Copy out the whole listing exactly as written, leaving the pictures behind.

[EXERCISE MATERIALS]

--------

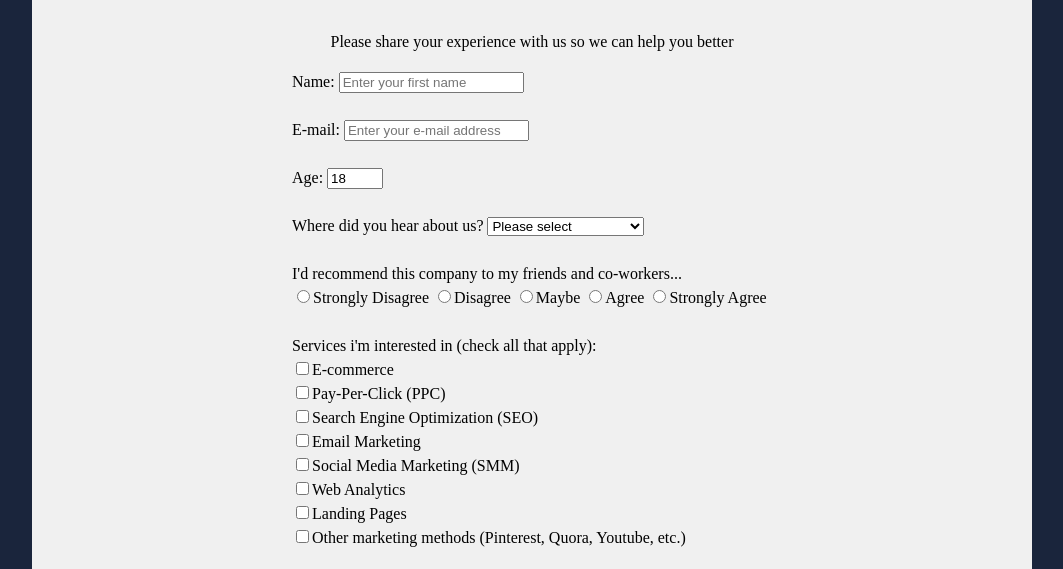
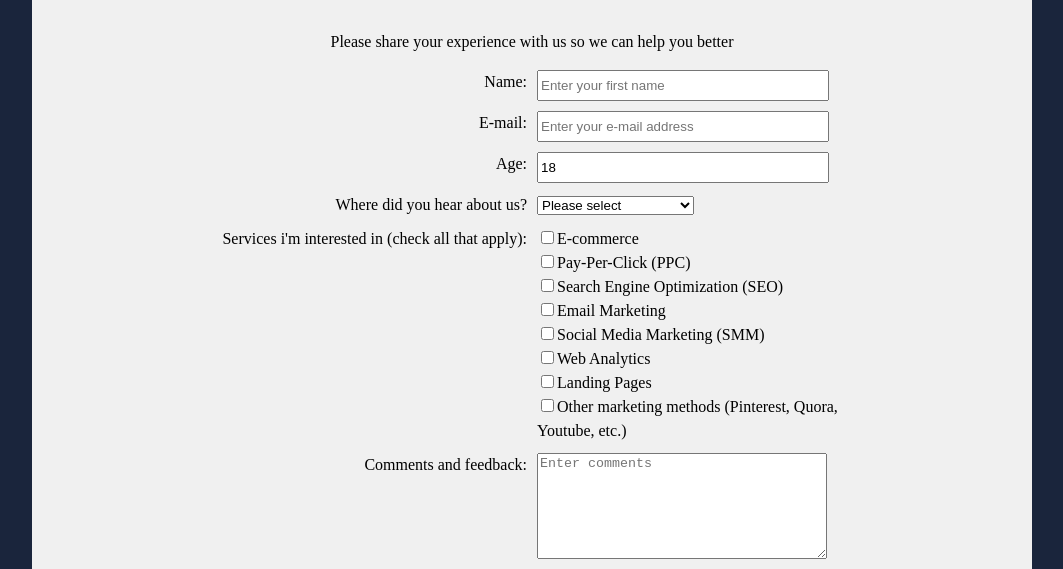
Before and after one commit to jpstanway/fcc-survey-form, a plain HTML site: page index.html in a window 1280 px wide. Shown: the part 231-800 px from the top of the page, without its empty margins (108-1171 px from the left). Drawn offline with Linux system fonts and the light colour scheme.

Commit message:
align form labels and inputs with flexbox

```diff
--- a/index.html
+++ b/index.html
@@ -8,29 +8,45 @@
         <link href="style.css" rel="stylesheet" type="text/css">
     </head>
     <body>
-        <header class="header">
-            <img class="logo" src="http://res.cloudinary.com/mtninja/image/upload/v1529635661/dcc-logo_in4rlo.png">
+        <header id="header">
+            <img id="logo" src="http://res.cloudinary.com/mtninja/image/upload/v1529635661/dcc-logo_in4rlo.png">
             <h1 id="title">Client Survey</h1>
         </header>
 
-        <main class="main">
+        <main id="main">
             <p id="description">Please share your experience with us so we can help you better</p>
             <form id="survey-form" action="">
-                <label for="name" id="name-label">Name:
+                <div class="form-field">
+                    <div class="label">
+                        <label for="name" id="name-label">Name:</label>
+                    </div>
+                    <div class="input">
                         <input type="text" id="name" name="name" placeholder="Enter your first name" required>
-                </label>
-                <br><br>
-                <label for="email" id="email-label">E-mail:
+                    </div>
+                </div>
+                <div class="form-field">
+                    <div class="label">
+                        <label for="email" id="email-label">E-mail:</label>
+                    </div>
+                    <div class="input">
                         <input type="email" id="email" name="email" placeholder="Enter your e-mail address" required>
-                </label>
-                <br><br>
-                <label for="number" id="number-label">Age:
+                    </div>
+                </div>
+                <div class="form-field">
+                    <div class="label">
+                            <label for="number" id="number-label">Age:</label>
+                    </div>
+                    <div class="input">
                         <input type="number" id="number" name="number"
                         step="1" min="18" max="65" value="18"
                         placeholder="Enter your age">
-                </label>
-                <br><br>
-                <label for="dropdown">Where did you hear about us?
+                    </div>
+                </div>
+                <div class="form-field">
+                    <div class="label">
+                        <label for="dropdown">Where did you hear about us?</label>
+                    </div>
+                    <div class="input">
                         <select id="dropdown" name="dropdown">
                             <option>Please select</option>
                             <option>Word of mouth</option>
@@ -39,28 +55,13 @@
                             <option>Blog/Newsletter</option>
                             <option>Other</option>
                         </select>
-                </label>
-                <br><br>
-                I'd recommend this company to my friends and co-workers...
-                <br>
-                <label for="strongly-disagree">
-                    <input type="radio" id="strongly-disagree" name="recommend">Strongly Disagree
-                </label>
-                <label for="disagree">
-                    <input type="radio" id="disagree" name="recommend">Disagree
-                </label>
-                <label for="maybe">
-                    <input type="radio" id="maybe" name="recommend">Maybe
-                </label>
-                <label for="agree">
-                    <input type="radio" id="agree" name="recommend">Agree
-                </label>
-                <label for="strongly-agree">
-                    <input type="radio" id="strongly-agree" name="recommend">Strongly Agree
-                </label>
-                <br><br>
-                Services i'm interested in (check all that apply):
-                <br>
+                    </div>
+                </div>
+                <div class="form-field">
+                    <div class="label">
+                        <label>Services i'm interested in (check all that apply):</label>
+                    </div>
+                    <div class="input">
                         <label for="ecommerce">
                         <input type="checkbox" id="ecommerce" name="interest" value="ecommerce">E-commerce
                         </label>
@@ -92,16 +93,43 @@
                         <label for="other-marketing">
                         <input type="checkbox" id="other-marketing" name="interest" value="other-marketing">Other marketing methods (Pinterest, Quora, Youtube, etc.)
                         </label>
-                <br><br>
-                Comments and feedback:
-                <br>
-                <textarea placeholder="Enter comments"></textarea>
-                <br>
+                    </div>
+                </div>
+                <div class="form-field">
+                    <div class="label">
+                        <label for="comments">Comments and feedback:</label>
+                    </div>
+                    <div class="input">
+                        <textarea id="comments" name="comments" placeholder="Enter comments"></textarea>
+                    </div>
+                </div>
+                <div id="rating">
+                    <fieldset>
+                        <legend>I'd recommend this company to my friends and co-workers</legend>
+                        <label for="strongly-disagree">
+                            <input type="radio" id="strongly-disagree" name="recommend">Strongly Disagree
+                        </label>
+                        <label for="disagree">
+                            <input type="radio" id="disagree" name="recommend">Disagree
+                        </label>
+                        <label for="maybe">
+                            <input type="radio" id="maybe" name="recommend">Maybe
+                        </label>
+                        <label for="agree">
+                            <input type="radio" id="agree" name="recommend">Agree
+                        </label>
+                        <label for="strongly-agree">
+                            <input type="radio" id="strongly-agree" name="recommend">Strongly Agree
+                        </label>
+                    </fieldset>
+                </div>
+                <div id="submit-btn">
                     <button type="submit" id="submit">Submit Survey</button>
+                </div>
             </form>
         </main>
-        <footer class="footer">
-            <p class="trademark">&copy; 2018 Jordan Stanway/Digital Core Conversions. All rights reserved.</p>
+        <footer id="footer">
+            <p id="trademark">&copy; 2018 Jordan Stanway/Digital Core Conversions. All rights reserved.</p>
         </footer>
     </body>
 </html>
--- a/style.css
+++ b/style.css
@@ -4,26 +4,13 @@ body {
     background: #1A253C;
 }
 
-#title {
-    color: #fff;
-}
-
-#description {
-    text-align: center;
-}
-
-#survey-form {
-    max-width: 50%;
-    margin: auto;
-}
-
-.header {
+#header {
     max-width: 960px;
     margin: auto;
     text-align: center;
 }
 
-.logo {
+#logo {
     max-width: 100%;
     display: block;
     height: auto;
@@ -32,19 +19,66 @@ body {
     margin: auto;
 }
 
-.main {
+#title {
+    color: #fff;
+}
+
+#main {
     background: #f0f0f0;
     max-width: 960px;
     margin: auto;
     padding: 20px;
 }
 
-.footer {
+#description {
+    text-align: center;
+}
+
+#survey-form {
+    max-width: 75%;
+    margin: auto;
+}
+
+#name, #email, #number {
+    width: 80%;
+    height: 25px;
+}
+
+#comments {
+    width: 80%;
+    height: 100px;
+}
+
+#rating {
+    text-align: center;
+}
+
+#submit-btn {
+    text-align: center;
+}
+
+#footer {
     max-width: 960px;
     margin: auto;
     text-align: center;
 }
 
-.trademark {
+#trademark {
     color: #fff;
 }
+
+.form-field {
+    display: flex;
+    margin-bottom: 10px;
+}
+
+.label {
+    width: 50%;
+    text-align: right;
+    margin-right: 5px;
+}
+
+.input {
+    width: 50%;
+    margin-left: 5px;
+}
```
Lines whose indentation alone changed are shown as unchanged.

--------

[RESPONSE]
Before and after one commit to jpstanway/fcc-survey-form, a plain HTML site: page index.html in a window 1280 px wide. Shown: the part 231-800 px from the top of the page, without its empty margins (108-1171 px from the left). Drawn offline with Linux system fonts and the light colour scheme.

Commit message:
align form labels and inputs with flexbox

```diff
--- a/index.html
+++ b/index.html
@@ -8,29 +8,45 @@
         <link href="style.css" rel="stylesheet" type="text/css">
     </head>
     <body>
-        <header class="header">
-            <img class="logo" src="http://res.cloudinary.com/mtninja/image/upload/v1529635661/dcc-logo_in4rlo.png">
+        <header id="header">
+            <img id="logo" src="http://res.cloudinary.com/mtninja/image/upload/v1529635661/dcc-logo_in4rlo.png">
             <h1 id="title">Client Survey</h1>
         </header>
 
-        <main class="main">
+        <main id="main">
             <p id="description">Please share your experience with us so we can help you better</p>
             <form id="survey-form" action="">
-                <label for="name" id="name-label">Name:
+                <div class="form-field">
+                    <div class="label">
+                        <label for="name" id="name-label">Name:</label>
+                    </div>
+                    <div class="input">
                         <input type="text" id="name" name="name" placeholder="Enter your first name" required>
-                </label>
-                <br><br>
-                <label for="email" id="email-label">E-mail:
+                    </div>
+                </div>
+                <div class="form-field">
+                    <div class="label">
+                        <label for="email" id="email-label">E-mail:</label>
+                    </div>
+                    <div class="input">
                         <input type="email" id="email" name="email" placeholder="Enter your e-mail address" required>
-                </label>
-                <br><br>
-                <label for="number" id="number-label">Age:
+                    </div>
+                </div>
+                <div class="form-field">
+                    <div class="label">
+                            <label for="number" id="number-label">Age:</label>
+                    </div>
+                    <div class="input">
                         <input type="number" id="number" name="number"
                         step="1" min="18" max="65" value="18"
                         placeholder="Enter your age">
-                </label>
-                <br><br>
-                <label for="dropdown">Where did you hear about us?
+                    </div>
+                </div>
+                <div class="form-field">
+                    <div class="label">
+                        <label for="dropdown">Where did you hear about us?</label>
+                    </div>
+                    <div class="input">
                         <select id="dropdown" name="dropdown">
                             <option>Please select</option>
                             <option>Word of mouth</option>
@@ -39,28 +55,13 @@
                             <option>Blog/Newsletter</option>
                             <option>Other</option>
                         </select>
-                </label>
-                <br><br>
-                I'd recommend this company to my friends and co-workers...
-                <br>
-                <label for="strongly-disagree">
-                    <input type="radio" id="strongly-disagree" name="recommend">Strongly Disagree
-                </label>
-                <label for="disagree">
-                    <input type="radio" id="disagree" name="recommend">Disagree
-                </label>
-                <label for="maybe">
-                    <input type="radio" id="maybe" name="recommend">Maybe
-                </label>
-                <label for="agree">
-                    <input type="radio" id="agree" name="recommend">Agree
-                </label>
-                <label for="strongly-agree">
-                    <input type="radio" id="strongly-agree" name="recommend">Strongly Agree
-                </label>
-                <br><br>
-                Services i'm interested in (check all that apply):
-                <br>
+                    </div>
+                </div>
+                <div class="form-field">
+                    <div class="label">
+                        <label>Services i'm interested in (check all that apply):</label>
+                    </div>
+                    <div class="input">
                         <label for="ecommerce">
                         <input type="checkbox" id="ecommerce" name="interest" value="ecommerce">E-commerce
                         </label>
@@ -92,16 +93,43 @@
                         <label for="other-marketing">
                         <input type="checkbox" id="other-marketing" name="interest" value="other-marketing">Other marketing methods (Pinterest, Quora, Youtube, etc.)
                         </label>
-                <br><br>
-                Comments and feedback:
-                <br>
-                <textarea placeholder="Enter comments"></textarea>
-                <br>
+                    </div>
+                </div>
+                <div class="form-field">
+                    <div class="label">
+                        <label for="comments">Comments and feedback:</label>
+                    </div>
+                    <div class="input">
+                        <textarea id="comments" name="comments" placeholder="Enter comments"></textarea>
+                    </div>
+                </div>
+                <div id="rating">
+                    <fieldset>
+                        <legend>I'd recommend this company to my friends and co-workers</legend>
+                        <label for="strongly-disagree">
+                            <input type="radio" id="strongly-disagree" name="recommend">Strongly Disagree
+                        </label>
+                        <label for="disagree">
+                            <input type="radio" id="disagree" name="recommend">Disagree
+                        </label>
+                        <label for="maybe">
+                            <input type="radio" id="maybe" name="recommend">Maybe
+                        </label>
+                        <label for="agree">
+                            <input type="radio" id="agree" name="recommend">Agree
+                        </label>
+                        <label for="strongly-agree">
+                            <input type="radio" id="strongly-agree" name="recommend">Strongly Agree
+                        </label>
+                    </fieldset>
+                </div>
+                <div id="submit-btn">
                     <button type="submit" id="submit">Submit Survey</button>
+                </div>
             </form>
         </main>
-        <footer class="footer">
-            <p class="trademark">&copy; 2018 Jordan Stanway/Digital Core Conversions. All rights reserved.</p>
+        <footer id="footer">
+            <p id="trademark">&copy; 2018 Jordan Stanway/Digital Core Conversions. All rights reserved.</p>
         </footer>
     </body>
 </html>
--- a/style.css
+++ b/style.css
@@ -4,26 +4,13 @@ body {
     background: #1A253C;
 }
 
-#title {
-    color: #fff;
-}
-
-#description {
-    text-align: center;
-}
-
-#survey-form {
-    max-width: 50%;
-    margin: auto;
-}
-
-.header {
+#header {
     max-width: 960px;
     margin: auto;
     text-align: center;
 }
 
-.logo {
+#logo {
     max-width: 100%;
     display: block;
     height: auto;
@@ -32,19 +19,66 @@ body {
     margin: auto;
 }
 
-.main {
+#title {
+    color: #fff;
+}
+
+#main {
     background: #f0f0f0;
     max-width: 960px;
     margin: auto;
     padding: 20px;
 }
 
-.footer {
+#description {
+    text-align: center;
+}
+
+#survey-form {
+    max-width: 75%;
+    margin: auto;
+}
+
+#name, #email, #number {
+    width: 80%;
+    height: 25px;
+}
+
+#comments {
+    width: 80%;
+    height: 100px;
+}
+
+#rating {
+    text-align: center;
+}
+
+#submit-btn {
+    text-align: center;
+}
+
+#footer {
     max-width: 960px;
     margin: auto;
     text-align: center;
 }
 
-.trademark {
+#trademark {
     color: #fff;
 }
+
+.form-field {
+    display: flex;
+    margin-bottom: 10px;
+}
+
+.label {
+    width: 50%;
+    text-align: right;
+    margin-right: 5px;
+}
+
+.input {
+    width: 50%;
+    margin-left: 5px;
+}
```
Lines whose indentation alone changed are shown as unchanged.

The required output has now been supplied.